  • Place transducer over iliopectineal eminence[10]
    • During hip flexion, external rotation, and abduction with return to neutral position
    • Abnormal iliopsoas tendon snapping against the bony pelvis can be visualized

Computed Tomography

  • Best modality for assessing osseous structures of the hip


  • Intra-articular
  • Extra-articular - Internal
  • Extra-articular - External
  • Posterior




  • General
    • Nonop treatment is generally considered initial treatment of choice
    • Relative rest from offending activities
  • Medications
  • Physical Therapy
    • Identify affected muscles groups
    • Lengthen/strengthen antagonist/protagonist muscle groups
    • Correct posture or abnormal biomechanics
    • Important to maintain after resolution of symptoms to prevent recurrence
  • Corticosteroid Injection
    • External: Can try injection of CSI directly beneath the IT band
    • Internal: Can guide needle into iliopsoas bursa, which was shown to be beneficial by Wahl et al[11]


  • Indications
    • Refractory to conservative therapy
  • Technique depends on etiology
    • Internal: Open vs endoscopic lengthening or release of iliopsoas tendon (multiple approaches reported in the literature)
    • External: Lengthening of the IT band including Z-plasty
    • External: Excision of trochanteric bursa
    • External: Release of gluteus maximus tendon
    • Arthroscopic approach for loose bodies, labral repair

Rehab and Return to Play


  • Needs to be updated

Return to Play

  • Needs to be updated


  • Inability to return to sport
  • Chronic pain

See Also


  1. Nunziata A, Blumenfeld I. Snapping hip; note on a variety [article in undetermined language]. Prensa Med Argent 1951;38(32): 1997–2001
  2. Byrd JW. Evaluation and management of the snapping iliopsoas tendon.
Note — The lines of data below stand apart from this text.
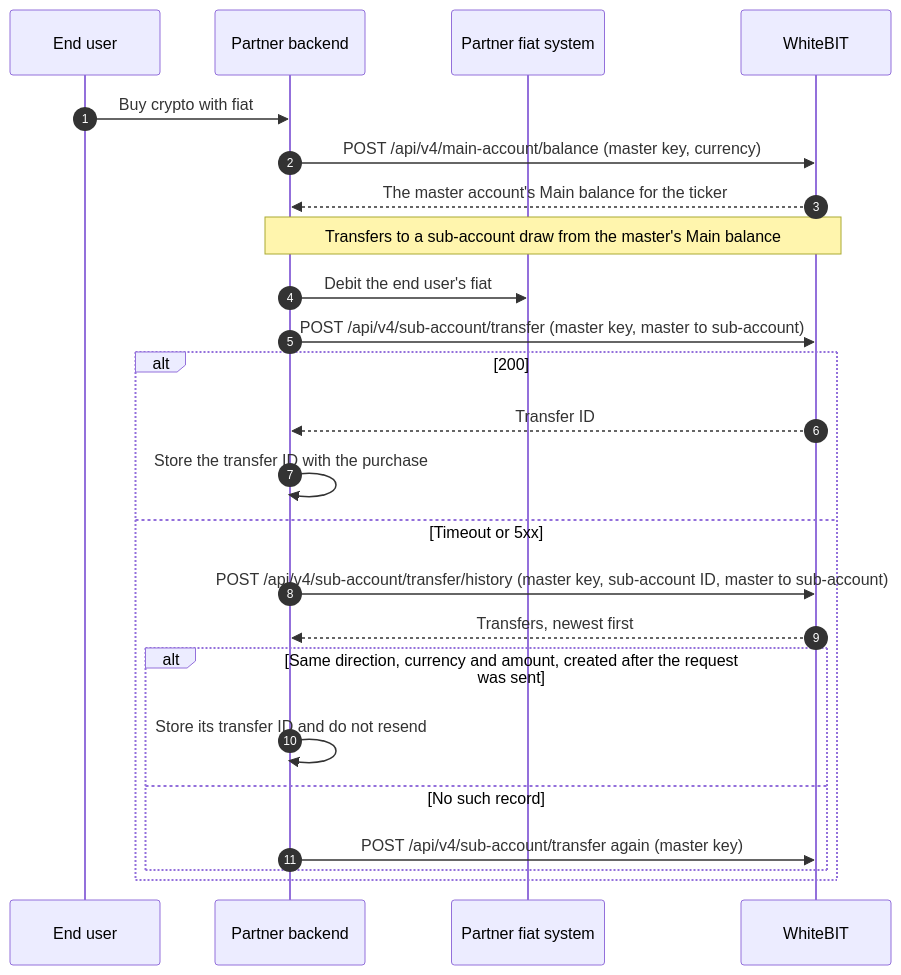
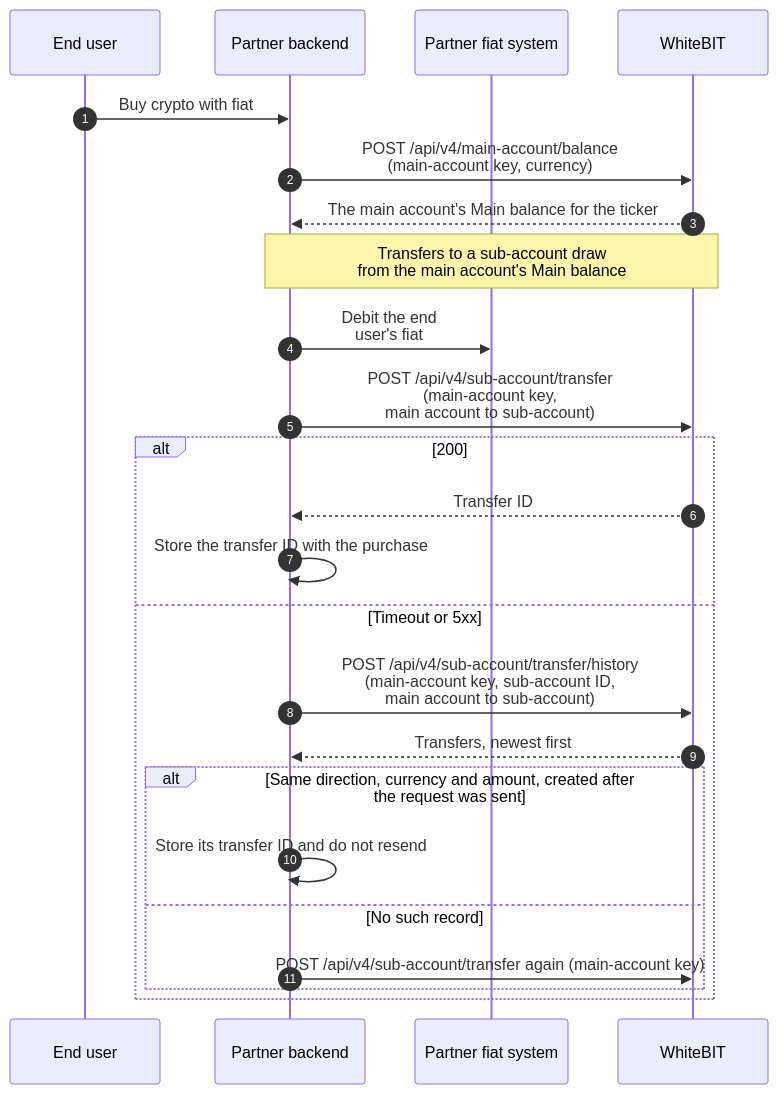
One commit to whitebit-exchange/docs changed the third of 6 diagrams in guides/waas-integration.mdx. Above: the diagram before and after it, drawn with Mermaid. The commit also changed other lines of this file and 24 other files, not shown here.

Commit message:
docs(guide): rename master account to main account across the portal

````diff
--- a/guides/waas-integration.mdx
+++ b/guides/waas-integration.mdx
@@ -158,27 +158,27 @@
 ```mermaid
 sequenceDiagram
     autonumber
     participant U as End user
     participant P as Partner backend
     participant F as Partner fiat system
     participant W as WhiteBIT
 
     U->>P: Buy crypto with fiat
-    P->>W: POST /api/v4/main-account/balance (master key, currency)
-    W-->>P: The master account's Main balance for the ticker
-    Note over P,W: Transfers to a sub-account draw from the master's Main balance
-    P->>F: Debit the end user's fiat
-    P->>W: POST /api/v4/sub-account/transfer (master key, master to sub-account)
+    P->>W: POST /api/v4/main-account/balance<br/>(main-account key, currency)
+    W-->>P: The main account's Main balance for the ticker
+    Note over P,W: Transfers to a sub-account draw<br/>from the main account's Main balance
+    P->>F: Debit the end<br/>user's fiat
+    P->>W: POST /api/v4/sub-account/transfer<br/>(main-account key,<br/>main account to sub-account)
     alt 200
         W-->>P: Transfer ID
         P->>P: Store the transfer ID with the purchase
     else Timeout or 5xx
-        P->>W: POST /api/v4/sub-account/transfer/history (master key, sub-account ID, master to sub-account)
+        P->>W: POST /api/v4/sub-account/transfer/history<br/>(main-account key, sub-account ID,<br/>main account to sub-account)
         W-->>P: Transfers, newest first
         alt Same direction, currency and amount, created after the request was sent
             P->>P: Store its transfer ID and do not resend
         else No such record
-            P->>W: POST /api/v4/sub-account/transfer again (master key)
+            P->>W: POST /api/v4/sub-account/transfer again (main-account key)
         end
     end
 ```
````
Instr Course Lect 2006;55:347–355
  3. Winston P, Awan R, Cassidy JD, Bleakney RK. Clinical examination and ultrasound of self-reported snapping hip syndrome in elite ballet dancers. Am J Sports Med 2007;35(1):118–126
  4. Howse AJ. Orthopaedists and ballet. Clin Orthop Relat Res. 1972; 89:52–63.
  5. Deslandes M, Guillin R, Cardinal E, Hobden R, Bureau NJ. The snapping iliopsoas tendon: new mechanisms using dynamic sonography. AJR Am J Roentgenol 2008;190(3):576–581
  6. Konczak CR, Ames R. Relief of internal snapping hip syndrome in a marathon runner after chiropractic treatment. J Manipulative Physiol Ther 2005;28(1):e1–e7 Anderson SA, Keene JS. Results
  7. https://www.orthobullets.com/knee-and-sports/3096/snapping-hip-coxa-saltans
  8. Ilizaliturri VM Jr, Camacho-Galindo J. Endoscopic treatment of snapping hips, iliotibial band, and iliopsoas tendon. Sports Med Arthrosc 2010;18(2):120–127
  9. Deslandes M, Guillin R, Cardinal E, et al. The snapping iliopsoas tendon: new mechanisms using dynamic sonography. AJR Am J Roentgenol. Mar; 2008 190(3):576–581.
  10. Deslandes M, Guillin R, Cardinal E, Hobden R, Bureau NJ. The snapping iliopsoas tendon: new mechanisms using dynamic sonography. AJR Am J Roentgenol 2008;190(3):576–581
  11. Wahl CJ,Warren RF, Adler RS, Hannafin JA, Hansen B. Internal coxa saltans (snapping hip) as a result of overtraining: a report of 3 cases in professional athletes with a review of causes and the role of ultrasound in early diagnosis and management. Am J Sports Med 2004;32(5):1302–1309
Created by:
John Kiel on 5 July 2019 08:50:50
Last edited:
5 October 2022 13:09:44